What to produce →
Nothing belongs in the answer except the lines of the material that include "class".

↓↓↓

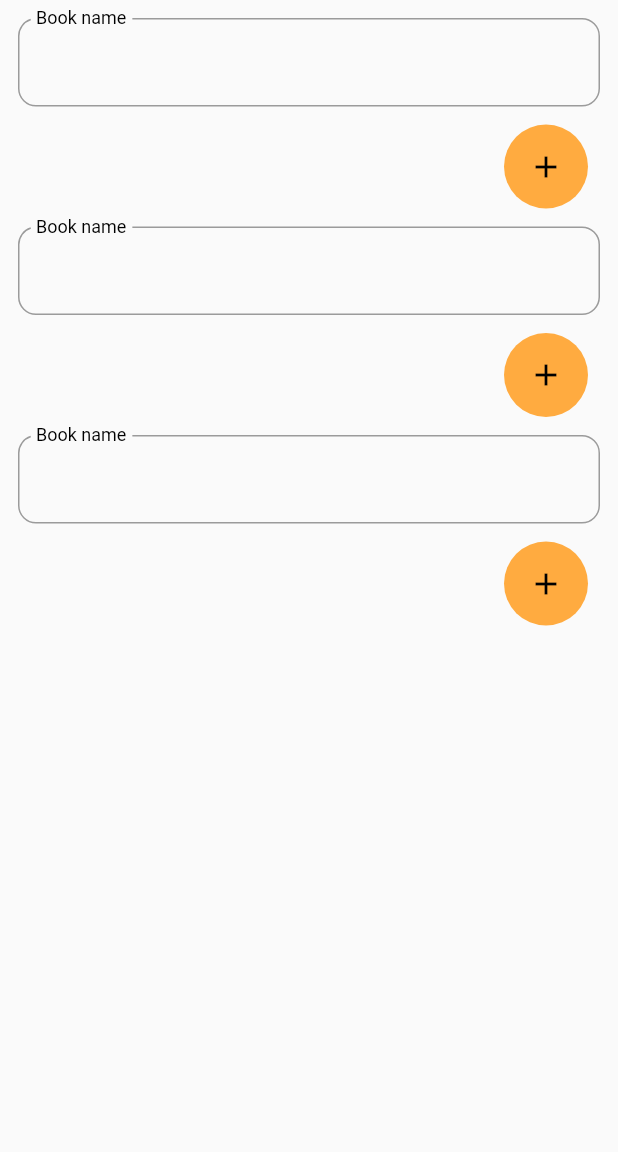
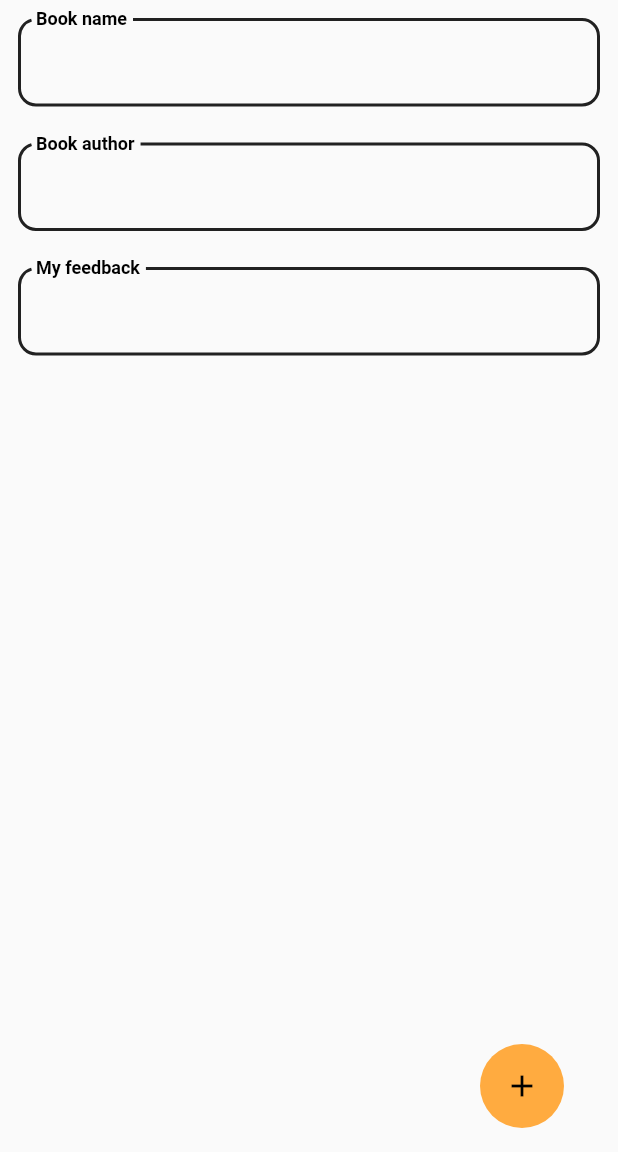
Before and after one commit to Kvitusja/my_book_app, a Flutter app: the AddNewBook screen opened directly, after a tap on the "add" icon, on a phone screen of 412 x 824 dp, the part 84-1236 px from its top. Run offline on Flutter 3.47's test engine with Material 2 defaults, Android fonts, the light colour scheme and no system bars; our stand-ins replace dotted_border, hive, hive_flutter; accounts and stored records are empty.

Commit message:
next commit

```diff
--- a/lib/add_book_field.dart
+++ b/lib/add_book_field.dart
@@ -1,10 +1,18 @@
 import 'package:flutter/material.dart';
+import 'package:my_book_app/add_new_book.dart';
 
-class AddBookField extends StatelessWidget {
+class AddBookField extends StatefulWidget {
   final String labelText;
+  final TextEditingController controller;
 
-  const AddBookField({Key? key, required this.labelText}) : super(key: key);
+  const AddBookField({Key? key, required this.labelText, required this.controller,})
+      : super(key: key);
 
+  @override
+  State<AddBookField> createState() => _AddBookFieldState();
+}
+
+class _AddBookFieldState extends State<AddBookField> {
   @override
   Widget build(BuildContext context) {
     return Column(
@@ -12,25 +20,21 @@ class AddBookField extends StatelessWidget {
         Padding(
           padding: const EdgeInsets.all(12.0),
           child: TextField(
+            controller: widget.controller,
             decoration: InputDecoration(
-                labelText: labelText,
-                floatingLabelBehavior: FloatingLabelBehavior.always,
-                floatingLabelStyle: const TextStyle(color: Colors.black),
-                border: OutlineInputBorder(
-                  borderRadius: BorderRadius.circular(12),
-                )),
-          ),
-        ),
-        Padding(
-          padding: const EdgeInsets.only(right: 20.0),
-          child: Align(
-            alignment: Alignment.centerRight,
-            child: FloatingActionButton(
-                heroTag: '1',
-                elevation: 0,
-                backgroundColor: Colors.orangeAccent,
-                child: const Icon(color: Colors.black, Icons.add),
-                onPressed: () {}),
+              labelText: widget.labelText,
+              floatingLabelBehavior: FloatingLabelBehavior.always,
+              labelStyle: const TextStyle(
+                  color: Colors.black, fontWeight: FontWeight.bold),
+              enabledBorder: OutlineInputBorder(
+                borderSide: const BorderSide(width: 2, color: Colors.black87),
+                borderRadius: BorderRadius.circular(12),
+              ),
+              focusedBorder: OutlineInputBorder(
+                borderSide: const BorderSide(width: 2, color: Colors.black87),
+                borderRadius: BorderRadius.circular(12),
+              ),
+            ),
           ),
         ),
       ],
--- a/lib/add_new_book.dart
+++ b/lib/add_new_book.dart
@@ -1,4 +1,6 @@
 import 'package:flutter/material.dart';
+import 'package:hive/hive.dart';
+import 'package:my_book_app/data/data.dart';
 
 import 'add_book_field.dart';
 
@@ -12,7 +14,36 @@ class AddNewBook extends StatefulWidget {
 }
 
 class _AddNewBookState extends State<AddNewBook> {
+  TextEditingController bookNameEditingController = TextEditingController();
+  TextEditingController authorNameEditingController = TextEditingController();
+  TextEditingController myFeedbackEditingController = TextEditingController();
+  final List<TextEditingController> controllers = [];
 
+  final _myBox = Hive.box('my_box');
+  MyDataBase myDataBase = MyDataBase();
+
+  final List<String> labelText = ['Book name', 'Book author', 'My feedback'];
+
+  @override
+  void initState() {
+    controllers.addAll([
+      bookNameEditingController,
+      authorNameEditingController,
+      myFeedbackEditingController
+    ]);
+    super.initState();
+  }
+
+  void saveNewBook() {
+    setState(() {
+      var bookFieldsData = {
+        labelText.elementAt(0): bookNameEditingController.text,
+        labelText.elementAt(1): authorNameEditingController.text,
+        labelText.elementAt(2): myFeedbackEditingController.text
+      };
+      myDataBase.books.add(bookFieldsData);
+    });
+  }
 
   @override
   Widget build(BuildContext context) {
@@ -28,96 +59,24 @@ class _AddNewBookState extends State<AddNewBook> {
       body: ListView.builder(
           itemCount: 3,
           itemBuilder: (BuildContext context, int index) {
-            return const AddBookField(
-              labelText: "Book name",
+            return AddBookField(
+              controller: controllers.elementAt(index),
+              labelText: labelText.elementAt(index),
             );
           }),
+      floatingActionButton: Padding(
+        padding: const EdgeInsets.only(right: 20.0),
+        child: Align(
+          alignment: Alignment.bottomRight,
+          child: FloatingActionButton(
+              elevation: 0,
+              backgroundColor: Colors.orangeAccent,
+              child: const Icon(color: Colors.black, Icons.add),
+              onPressed: () {
+                saveNewBook();
+              }),
+        ),
+      ),
     );
   }
 }
-
-
-/*
-Column(
-        children: [
-          Padding(
-            padding: const EdgeInsets.all(12.0),
-            child: TextField(
-              decoration: InputDecoration(
-                  labelText: 'Book name',
-                  floatingLabelBehavior: FloatingLabelBehavior.always,
-                  floatingLabelStyle: const TextStyle(color: Colors.black),
-                  border: OutlineInputBorder(
-                    borderRadius: BorderRadius.circular(12),
-                  )),
-            ),
-          ),
-          Padding(
-            padding: const EdgeInsets.only(right: 20.0),
-            child: Align(
-              alignment: Alignment.centerRight,
-              child: FloatingActionButton(
-                  heroTag: '1',
-                  elevation: 0,
-                  backgroundColor: Colors.orangeAccent,
-                  child:const Icon(
-                      color: Colors.black,
-                      Icons.add),
-                  onPressed: (){}),
-            ),
-          ),
-          Padding(
-            padding: const EdgeInsets.all(12.0),
-            child: TextField(
-              decoration: InputDecoration(
-                floatingLabelBehavior: FloatingLabelBehavior.always,
-                  labelText: 'Author',
-                  floatingLabelStyle: const TextStyle(color: Colors.black),
-                  border: OutlineInputBorder(
-                    borderRadius: BorderRadius.circular(12),
-                  )),
-            ),
-          ),
-          Padding(
-            padding: const EdgeInsets.only(right: 20.0),
-            child: Align(
-              alignment: Alignment.centerRight,
-              child: FloatingActionButton(
-                  heroTag: '3',
-                  elevation: 0,
-                  backgroundColor: Colors.orangeAccent,
-                  child:const Icon(
-                      color: Colors.black,
-                      Icons.add),
-                  onPressed: (){}),
-            ),
-          ),
-          Padding(
-            padding: const EdgeInsets.all(12.0),
-            child: TextField(
-              decoration: InputDecoration(
-                  labelText: 'My feedback',
-                  floatingLabelBehavior: FloatingLabelBehavior.always,
-                  floatingLabelStyle: const TextStyle(color: Colors.black),
-                  border: OutlineInputBorder(
-                    borderRadius: BorderRadius.circular(12),
-                  )),
-            ),
-          ),
-          Padding(
-            padding: const EdgeInsets.only(right: 20.0),
-            child: Align(
-              alignment: Alignment.centerRight,
-              child: FloatingActionButton(
-                  heroTag: '2',
-                  elevation: 0,
-                  backgroundColor: Colors.orangeAccent,
-                  child:const Icon(
-                      color: Colors.black,
-                      Icons.add),
-                  onPressed: (){}),
-            ),
-          ),
-        ],
-      ),
- */
--- /dev/null
+++ b/lib/data/data.dart
@@ -0,0 +1,8 @@
+import 'package:hive/hive.dart';
+
+class MyDataBase {
+  final List<Map> books = [];
+
+  final _myBox = Hive.box('my_box');
+
+}
--- a/pubspec.yaml
+++ b/pubspec.yaml
@@ -33,6 +33,8 @@ dependencies:
     sdk: flutter
 
   dotted_border: ^2.0.0+2
+  hive: ^2.2.3
+  hive_flutter: ^1.1.0
 
 
   # The following adds the Cupertino Icons font to your application.
@@ -42,6 +44,8 @@ dependencies:
 dev_dependencies:
   flutter_test:
     sdk: flutter
+  hive_generator: ^1.1.3
+  build_runner: ^2.1.11
 
   # The "flutter_lints" package below contains a set of recommended lints to
   # encourage good coding practices. The lint set provided by the package is
```
Also changed, not shown: lib/main.dart (+7 -1 lines), lib/my_feedback.dart (deleted), pubspec.lock.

↑↑↑

Answer to the problem →
-class AddBookField extends StatelessWidget {
+class AddBookField extends StatefulWidget {
+class _AddBookFieldState extends State<AddBookField> {
@@ -12,25 +20,21 @@ class AddBookField extends StatelessWidget {
@@ -12,7 +14,36 @@ class AddNewBook extends StatefulWidget {
 class _AddNewBookState extends State<AddNewBook> {
@@ -28,96 +59,24 @@ class _AddNewBookState extends State<AddNewBook> {
+class MyDataBase {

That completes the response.